By Mira Olson, Contributing Reporter
RIO DE JANEIRO – As the yoga class comes to an end, Coaracy Nunes, Blyss Yoga studio owner and instructor, guides his students into savasana: “face up, eyes closed, body completely relaxed.” He tells them to turn their attention solely to their breath. The space, the music, and the group energy are all fostering meditation—which is abruptly interrupted by hammering in a nearby building.
Nunes, always positive, then reminds his students: “Sometimes you really need to work to drown out the rest of the world.”
In Rio, drowning out the rest of the world can be a daunting task. The constant, rhythmic “clank” of chisels breaking concrete and the hum of drills cutting tile can be heard from nearly any corner throughout the city. It is a symbol of the country’s increased economic power and transition from “Developing” to “Industrialized” status.
It is a reminder of the modernized and renewed Rio to come. And the sounds are nearly hypnotic—if not for the aggressive nature with which they pierce eardrums and unnerve the city’s residents, many of whom are desperate but unable to escape.
“It never stops,” complains Katia Delgado, an acupuncturist who works from her home in Botafogo. “They’re already on the fourth project this year. My poor patients come here for peace and they have to deal with construction. One project ends and another starts.”
Construction affects many residents that work from home. Generally, workers arrive early and begin hammering promptly at 8:30 AM, when their shift begins. They labor continuously until 5:00 PM, with a short break for lunch. The duration of apartment renovation projects lasts anywhere from a few weeks to several months.
“As a freelancer, working from home has been quite a challenge. To begin with, this city is already very noisy,” notes Eduardo Rubiano Moncada, a photojournalist currently based in Rio. “There is construction everywhere and for some reason the sounds resonate through walls more than in other places I’ve lived.” He explains that the construction noise in his first apartment was so unbearable that after only two weeks he was forced to relocate at great expense.
The continuous renovation of the city is due to favorable market conditions. “Currently, people are able to access lines of credit and construction materials are cheap,” Delgado explains. “The government is lending a hand through loans, and residents are taking advantage of this. While it’s benefiting the public, we have to put up with the noise.”
At CAIXA, the bank administered by the federal government and that serves as the principal agent for public policies, is one of many entities offering such credit lines for residential construction and renovation projects.
Foreigners and locals looking for apartments can consult doormen and superintendents about current and upcoming construction in the building and within the vicinity.

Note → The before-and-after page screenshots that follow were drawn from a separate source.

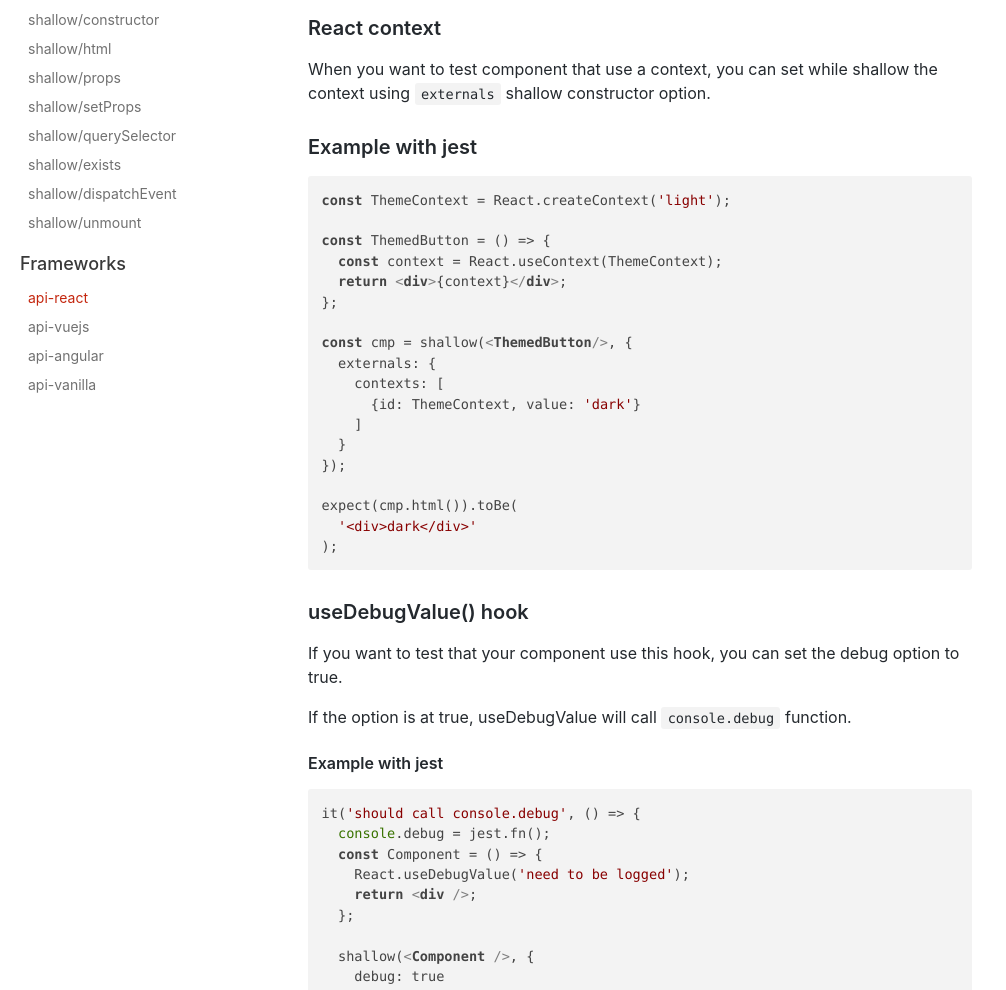
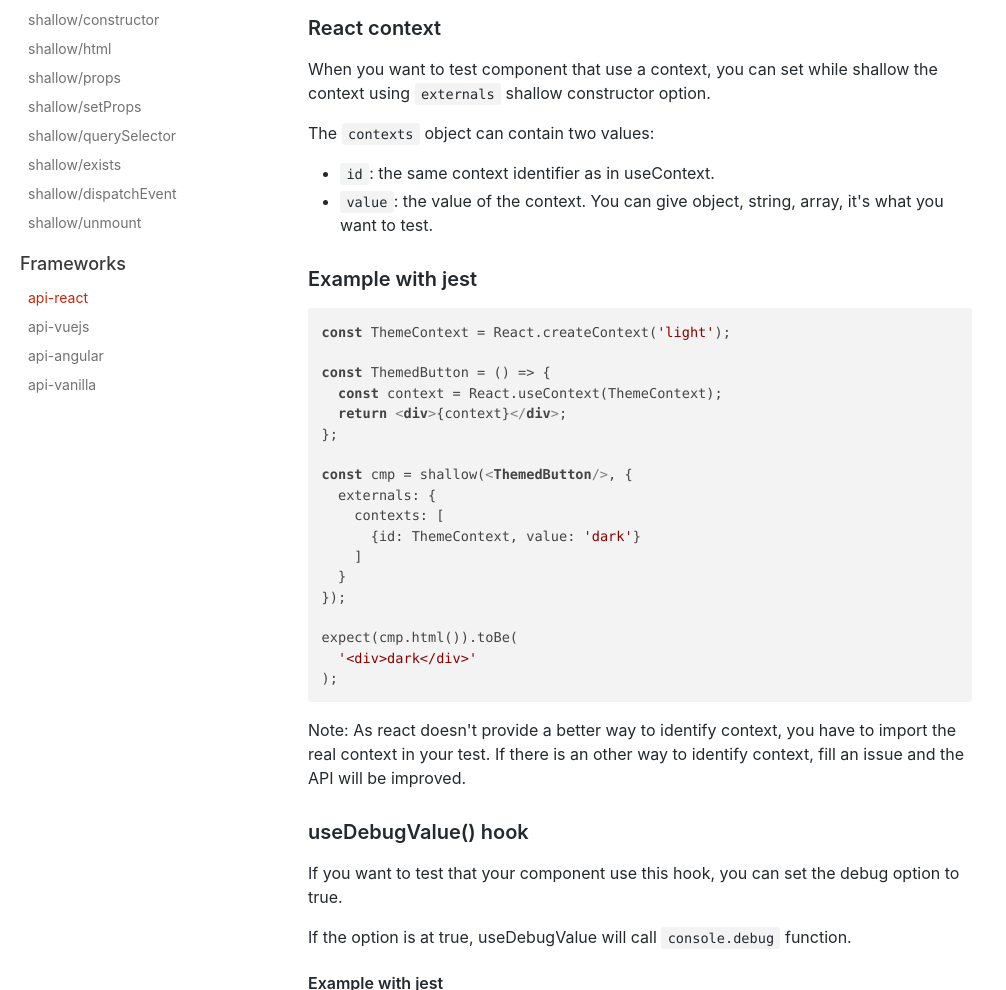
Before and after one commit to FBerthelot/component-test-utils, a plain HTML site: page docs/api-react.html in a window 1280 px wide. Shown: the part 226-1216 px from the top of the page, without its empty margins (0-1006 px from the left). Drawn offline with nearby package versions, Linux system fonts and the light colour scheme.

Commit message:
[skip ci]
Deploy website version based on 7b2818ea639e1488fed7ea685530c32413457222

```diff
--- a/docs/api-react.html
+++ b/docs/api-react.html
@@ -57,6 +57,11 @@
         </script></nav></div><div class="container mainContainer docsContainer"><div class="wrapper"><div class="post"><header class="postHeader"><h1 id="__docusaurus" class="postHeaderTitle">api-react</h1></header><article><div><span><h2><a class="anchor" aria-hidden="true" id="react-specialty"></a><a href="#react-specialty" aria-hidden="true" class="hash-link"><svg class="hash-link-icon" aria-hidden="true" height="16" version="1.1" viewBox="0 0 16 16" width="16"><path fill-rule="evenodd" d="M4 9h1v1H4c-1.5 0-3-1.69-3-3.5S2.55 3 4 3h4c1.45 0 3 1.69 3 3.5 0 1.41-.91 2.72-2 3.25V8.59c.58-.45 1-1.27 1-2.09C10 5.22 8.98 4 8 4H4c-.98 0-2 1.22-2 2.5S3 9 4 9zm9-3h-1v1h1c1 0 2 1.22 2 2.5S13.98 12 13 12H9c-.98 0-2-1.22-2-2.5 0-.83.42-1.64 1-2.09V6.25c-1.09.53-2 1.84-2 3.25C6 11.31 7.55 13 9 13h4c1.45 0 3-1.69 3-3.5S14.5 6 13 6z"></path></svg></a>React specialty</h2>
 <h3><a class="anchor" aria-hidden="true" id="react-context"></a><a href="#react-context" aria-hidden="true" class="hash-link"><svg class="hash-link-icon" aria-hidden="true" height="16" version="1.1" viewBox="0 0 16 16" width="16"><path fill-rule="evenodd" d="M4 9h1v1H4c-1.5 0-3-1.69-3-3.5S2.55 3 4 3h4c1.45 0 3 1.69 3 3.5 0 1.41-.91 2.72-2 3.25V8.59c.58-.45 1-1.27 1-2.09C10 5.22 8.98 4 8 4H4c-.98 0-2 1.22-2 2.5S3 9 4 9zm9-3h-1v1h1c1 0 2 1.22 2 2.5S13.98 12 13 12H9c-.98 0-2-1.22-2-2.5 0-.83.42-1.64 1-2.09V6.25c-1.09.53-2 1.84-2 3.25C6 11.31 7.55 13 9 13h4c1.45 0 3-1.69 3-3.5S14.5 6 13 6z"></path></svg></a>React context</h3>
 <p>When you want to test component that use a context, you can set while shallow the context using <code>externals</code> shallow constructor option.</p>
+<p>The <code>contexts</code> object can contain two values:</p>
+<ul>
+<li><code>id</code>: the same context identifier as in useContext.</li>
+<li><code>value</code>: the value of the context. You can give object, string, array, it's what you want to test.</li>
+</ul>
 <h3><a class="anchor" aria-hidden="true" id="example-with-jest"></a><a href="#example-with-jest" aria-hidden="true" class="hash-link"><svg class="hash-link-icon" aria-hidden="true" height="16" version="1.1" viewBox="0 0 16 16" width="16"><path fill-rule="evenodd" d="M4 9h1v1H4c-1.5 0-3-1.69-3-3.5S2.55 3 4 3h4c1.45 0 3 1.69 3 3.5 0 1.41-.91 2.72-2 3.25V8.59c.58-.45 1-1.27 1-2.09C10 5.22 8.98 4 8 4H4c-.98 0-2 1.22-2 2.5S3 9 4 9zm9-3h-1v1h1c1 0 2 1.22 2 2.5S13.98 12 13 12H9c-.98 0-2-1.22-2-2.5 0-.83.42-1.64 1-2.09V6.25c-1.09.53-2 1.84-2 3.25C6 11.31 7.55 13 9 13h4c1.45 0 3-1.69 3-3.5S14.5 6 13 6z"></path></svg></a>Example with jest</h3>
 <pre><code class="hljs css language-jsx"><span class="hljs-keyword">const</span> ThemeContext = React.createContext(<span class="hljs-string">'light'</span>);
 
@@ -77,6 +82,7 @@ expect(cmp.html()).toBe(
   <span class="hljs-string">'&lt;div&gt;dark&lt;/div&gt;'</span>
 );
 </code></pre>
+<p>Note: As react doesn't provide a better way to identify context, you have to import the real context in your test. If there is an other way to identify context, fill an issue and the API will be improved.</p>
 <h3><a class="anchor" aria-hidden="true" id="usedebugvalue-hook"></a><a href="#usedebugvalue-hook" aria-hidden="true" class="hash-link"><svg class="hash-link-icon" aria-hidden="true" height="16" version="1.1" viewBox="0 0 16 16" width="16"><path fill-rule="evenodd" d="M4 9h1v1H4c-1.5 0-3-1.69-3-3.5S2.55 3 4 3h4c1.45 0 3 1.69 3 3.5 0 1.41-.91 2.72-2 3.25V8.59c.58-.45 1-1.27 1-2.09C10 5.22 8.98 4 8 4H4c-.98 0-2 1.22-2 2.5S3 9 4 9zm9-3h-1v1h1c1 0 2 1.22 2 2.5S13.98 12 13 12H9c-.98 0-2-1.22-2-2.5 0-.83.42-1.64 1-2.09V6.25c-1.09.53-2 1.84-2 3.25C6 11.31 7.55 13 9 13h4c1.45 0 3-1.69 3-3.5S14.5 6 13 6z"></path></svg></a>useDebugValue() hook</h3>
 <p>If you want to test that your component use this hook, you can set the debug option to true.</p>
 <p>If the option is at true, useDebugValue will call <code>console.debug</code> function.</p>
```
Also changed, not shown: docs/api-react/index.html (+6 -0 lines).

The municipal government issues construction licenses for exterior renovation and expansion projects, but most internal household construction and renovation does not require a license. Further information about licensing can be found at: http://www2.rio.rj.gov.br/smu/